“I am in love with the Real Simple woman, though our affair is undoubtedly one-sided.”
That’s the problem, though. Real Simple consistently delivers the kindest, most comforting versions of the standard “Have you tried yoga?” response to physical or psychiatric disability because it fails to envision an audience with those disabilities. It recommends “budget” $80 jeans because it cannot reconcile being fashionable with being poor. There is at least a token effort to keep the voices and faces featured on its pages diverse, but you can’t shake the feeling that it’s only skin deep. It is capable of engaging with the realities of class, sexuality, ability, or race for an article but cannot sustain such complexity from cover to cover. It’s a necessary delusion; in order to sell the modern American Dream to women, it must appeal to as wide an audience as possible by refusing to recognize the ways in which that dream is not open to everyone. Everything must be real simple, or it all falls apart.

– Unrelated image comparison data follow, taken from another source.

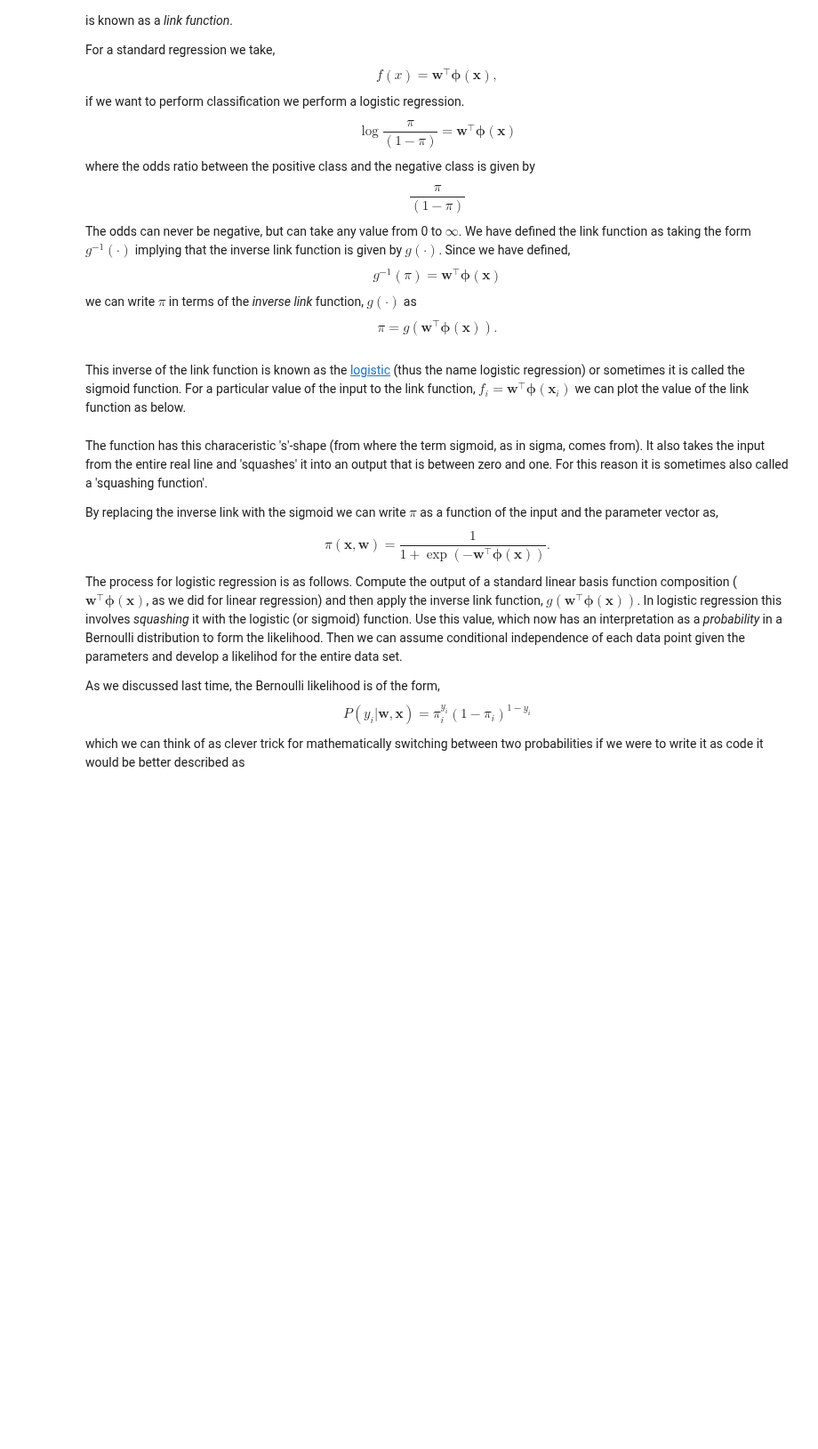
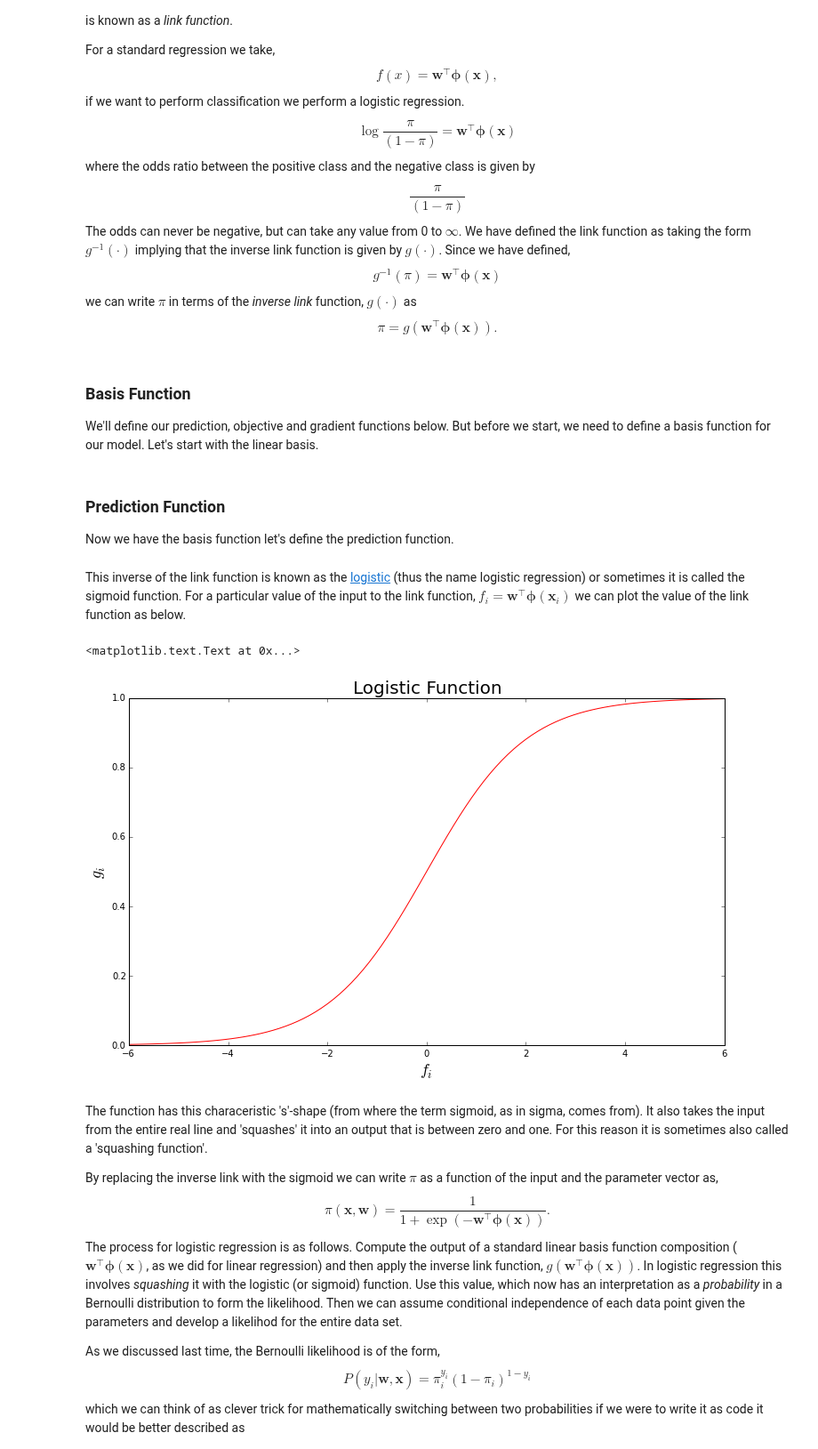
Before and after one commit to lawrennd/mlai2015, a Jupyter notebook: week10.ipynb, the cells around one changed output. Shown at 89% size. Drawn from its saved outputs; the diff is of its cells as text; code cells hidden in the pictures; blank space fills up the shorter version.

```diff
--- a/week10.ipynb
+++ b/week10.ipynb
@@ -43,3 +45,7 @@ we can write $\pi$ in terms of the *inverse link* function, $g(\cdot)$ as
 $$
 \pi = g(\mathbf{w}^\top \boldsymbol{\phi}(\mathbf{x})).
 $$
+# %% [markdown]
+### Basis Function
+
+We'll define our prediction, objective and gradient functions below. But before we start, we need to define a basis function for our model. Let's start with the linear basis.
@@ -46,3 +56,7 @@ $$
+# %% [markdown]
+### Prediction Function
+
+Now we have the basis function let's define the prediction function.
 # %%
 def predict(w, x, basis=linear, **kwargs):
     "Generates the prediction function and the basis matrix."
@@ -52,15 +66,16 @@ def predict(w, x, basis=linear, **kwargs):
 # %% [markdown]
 This inverse of the link function is known as the [logistic](http://en.wikipedia.org/wiki/Logistic_function) (thus the name logistic regression) or sometimes it is called the sigmoid function. For a particular value of the input to the link function, $f_i = \mathbf{w}^\top \boldsymbol{\phi}(\mathbf{x}_i)$ we can plot the value of the link function as below.
 # %%
-import numpy as np
+fig, ax = plt.subplots(figsize=(12, 7))
 f = np.linspace(-6, 6, 100)
 g = 1/(1+np.exp(-f))
-import matplotlib.pyplot as plt
-%matplotlib inline
-plt.plot(f, g, 'r-')
-plt.title('Logistic Function')
-plt.xlabel('$f_i$')
-plt.ylabel('$g_i$')
+ax.plot(f, g, 'r-')
+ax.set_title('Logistic Function', fontsize=20)
+ax.set_xlabel('$f_i$', fontsize=18)
+ax.set_ylabel('$g_i$', fontsize=18)
+# %% [output]
+<matplotlib.text.Text at 0x...>
+[figure, added]
 # %% [markdown]
 The function has this characeristic 's'-shape (from where the term sigmoid, as in sigma, comes from). It also takes the input from the entire real line and 'squashes' it into an output that is between zero and one. For this reason it is sometimes also called a 'squashing function'.
 
```
Also changed, not shown: parts of 16 cells of this notebook, 2 other files.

To live a disabled life is to become intimate with limits. When you acquire or realize your disability in early adulthood, the transition to independence is complicated by having to reinvent the wheel to get anything done. Self-awareness is hard won, and self-advocacy – setting boundaries, requesting accommodations, and speaking up for yourself – is a hard skill to practice. It’s just hard carving out space in a world that’s not built for us.
For a full year now, every Sunday my roommate and I host a ragtag group of friends for a big home-cooked dinner. Almost all of us are queer or disabled, or both. Food and family are simple for few, but for a few precious hours every week, we make some of both together. With food cooking, smoke in the air, and noise levels high, it can be challenging for people with sensory issues. (Hosts included.) Spoons are hard to come by when you’re disabled, both in the figurative and literal sense when accounting for the energy required to clean up after everyone’s gone, so we’ve mostly switched to disposable cutlery. It’s complicated and messy, and every week we get a little better at it. These complications are not a burden because basic accommodations are never a burden. There are some barriers we can’t break. We can’t make our small rented apartment wheelchair accessible, but we can foster an environment where people feel able to advocate for their own needs, and supported when they do.

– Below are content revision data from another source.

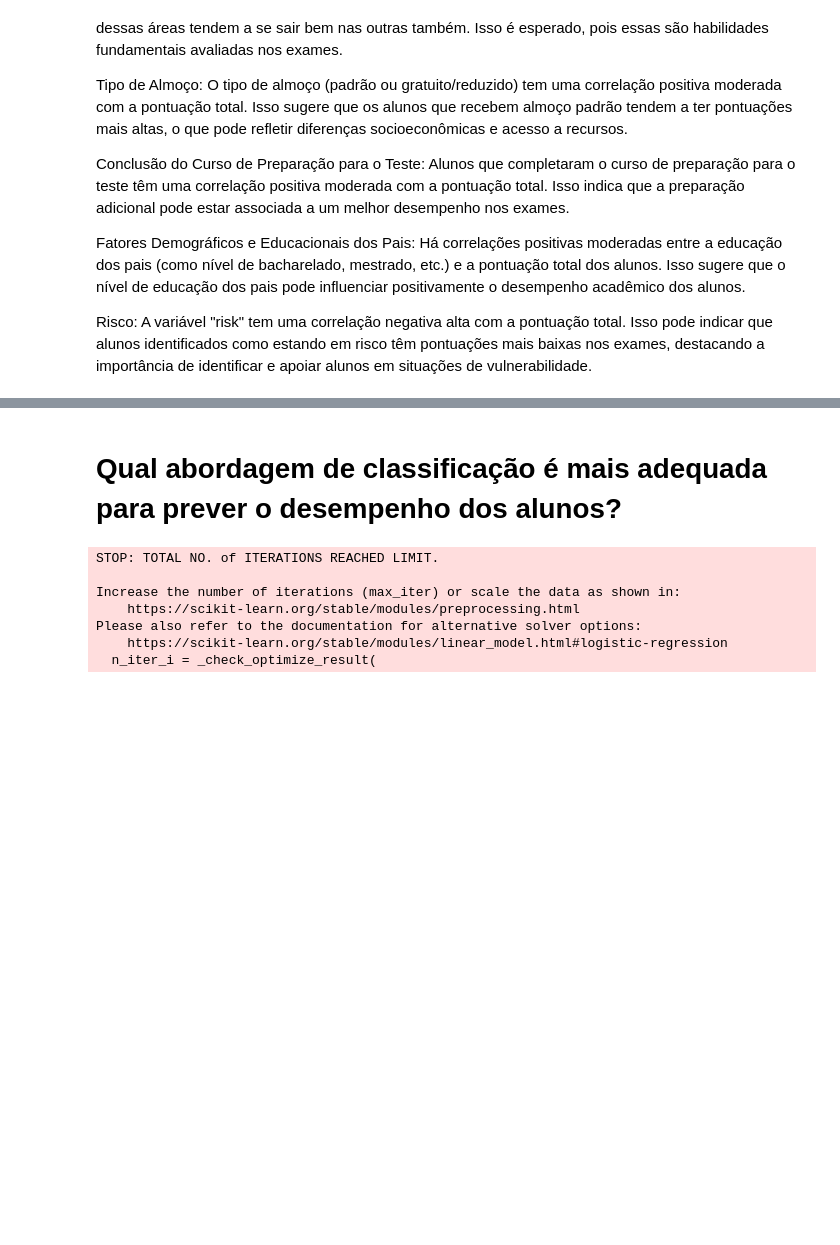
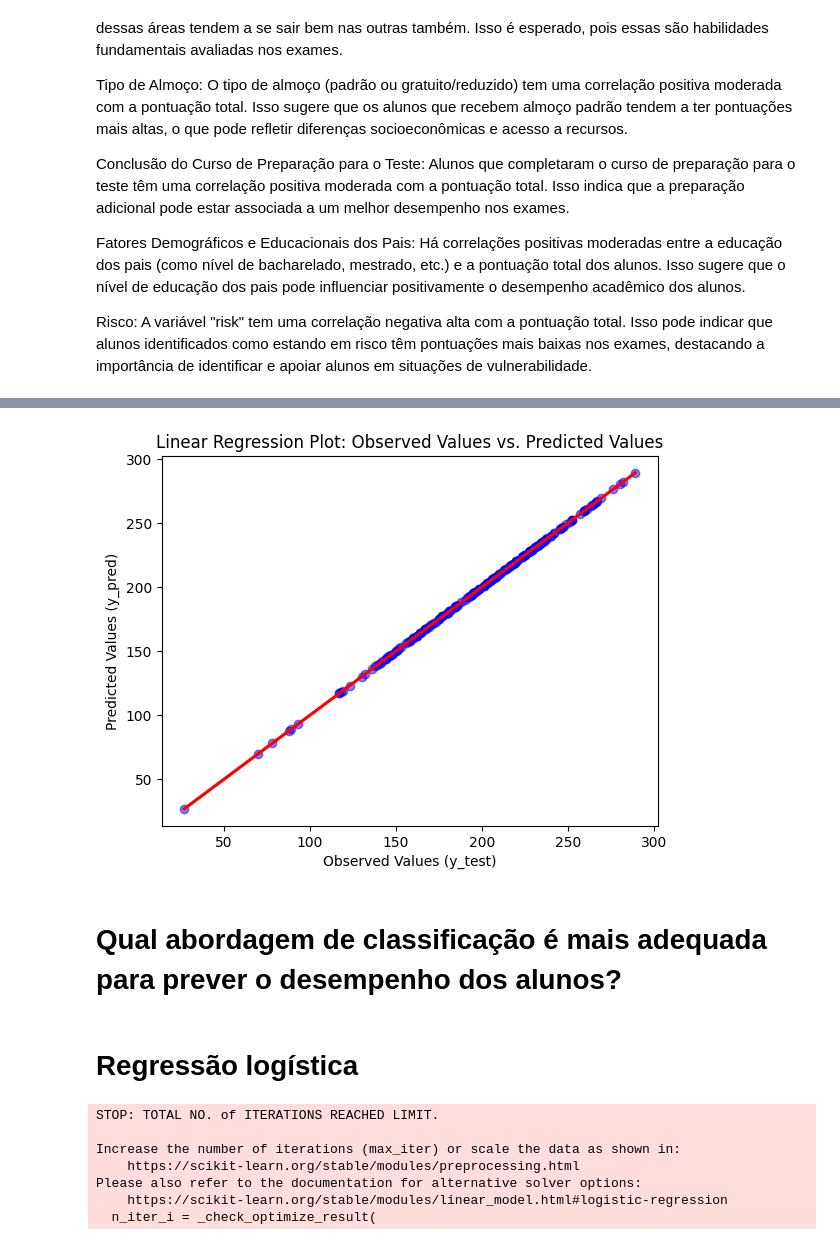
Before and after one commit to Marluce2906/MachLearn, a Jupyter notebook: MarluceTacianaBora_MachLearn_CA1.ipynb, the cells around one changed output, grey strips where cells are left out. Cells and saved outputs as stored; diff of their text form; code cells hidden in the pictures; blank space fills up the shorter version.

```diff
--- a/MarluceTacianaBora_MachLearn_CA1.ipynb
+++ b/MarluceTacianaBora_MachLearn_CA1.ipynb
@@ -244,5 +340,19 @@ Risco: A variável "risk" tem uma correlação negativa alta com a pontuação t
+# %%
+# Create a DataFrame with observed and predicted values
+df = pd.DataFrame({'Observed Values': y_test, 'Predicted Values': y_pred})
+
+# Plot the linear regression plot
+sns.regplot(x='Observed Values', y='Predicted Values', data=df, scatter_kws={'color': 'blue', 'alpha': 0.5}, line_kws={'color': 'red'})
+plt.xlabel('Observed Values (y_test)')
+plt.ylabel('Predicted Values (y_pred)')
+plt.title('Linear Regression Plot: Observed Values vs. Predicted Values')
+plt.show()
+# %% [output]
+[figure, added]
 # %% [markdown]
 # Qual abordagem de classificação é mais adequada para prever o desempenho dos alunos?
+# %% [markdown]
+# Regressão logística
 # %%
 # Converter variáveis categóricas em variáveis dummy
 X = pd.get_dummies(pd_student.drop(['test preparation course'], axis=1), drop_first=True)
```
Also changed, not shown: parts of 112 cells of this notebook.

Real Simple has gotten me through a lot of these with its new recipe inspirations and enough pictures of well-decorated homes to style our apartment after. I’m genuinely grateful for the advice and information always at my fingertips in clippings or the slowly growing shelf of back issues I keep in the dining room cabinet. I have never thrown away an issue, even the ones from which I meticulously extracted every personally relevant or interesting clipping. After all, I have literally bought into the Real Simple dream; I, too, have to labor under the illusion that one day, I’ll get to live it.
I have wanted to be a real simple woman for a very long time, but the truth of it is, I never will. Some days, even calling myself a woman is too much. I will be an autistic, mentally ill lesbian with hypermobility syndrome for the rest of my life, and that life will never be simple. The profound mix of alienation and longing I experience every time I flip through a new Real Simple issue only fuels my conviction that queer disabled people deserve to dream too. The Real Simple woman and I can’t make a life together as we are, but I can cut up, remix, and rebuild her vision of the ideal future into something that is complicated but accessible, something that is more real for it. •

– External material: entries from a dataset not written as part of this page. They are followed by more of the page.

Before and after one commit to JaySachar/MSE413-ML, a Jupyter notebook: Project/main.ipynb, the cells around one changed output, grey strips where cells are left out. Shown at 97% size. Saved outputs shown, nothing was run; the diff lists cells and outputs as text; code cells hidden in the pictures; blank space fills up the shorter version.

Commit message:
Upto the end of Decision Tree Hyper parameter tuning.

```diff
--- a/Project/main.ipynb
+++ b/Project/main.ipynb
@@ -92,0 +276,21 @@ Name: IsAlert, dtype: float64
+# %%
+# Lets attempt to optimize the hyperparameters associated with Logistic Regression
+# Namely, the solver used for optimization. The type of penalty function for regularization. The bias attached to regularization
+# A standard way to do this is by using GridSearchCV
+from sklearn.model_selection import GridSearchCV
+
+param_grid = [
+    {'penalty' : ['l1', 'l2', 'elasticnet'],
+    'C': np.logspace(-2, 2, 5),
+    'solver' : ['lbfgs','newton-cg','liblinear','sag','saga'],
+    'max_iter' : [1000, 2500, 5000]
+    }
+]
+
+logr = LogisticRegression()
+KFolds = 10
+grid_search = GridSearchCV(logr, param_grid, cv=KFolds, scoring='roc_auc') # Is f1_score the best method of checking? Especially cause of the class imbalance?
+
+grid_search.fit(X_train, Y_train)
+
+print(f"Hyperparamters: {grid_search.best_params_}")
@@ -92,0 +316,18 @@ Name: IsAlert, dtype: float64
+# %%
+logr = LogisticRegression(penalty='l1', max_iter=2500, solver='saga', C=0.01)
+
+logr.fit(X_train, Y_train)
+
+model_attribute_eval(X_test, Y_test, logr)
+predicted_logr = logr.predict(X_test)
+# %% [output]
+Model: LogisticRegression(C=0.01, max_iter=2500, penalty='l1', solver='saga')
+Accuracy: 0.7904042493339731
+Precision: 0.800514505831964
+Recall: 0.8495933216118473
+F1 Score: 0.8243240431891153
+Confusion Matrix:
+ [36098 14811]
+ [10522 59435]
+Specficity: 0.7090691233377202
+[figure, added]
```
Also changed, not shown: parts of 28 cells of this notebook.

All photos courtesy of Emma Johnson
Emma Johnson is a volunteer archival librarian from Louisville, Kentucky. In her spare time she tries to chronicle the Louisville arts renaissance, reads hockey scores like horoscopes, and chronically stress-bakes. You can find her on twitter, or her arts renaissance project on tumblr.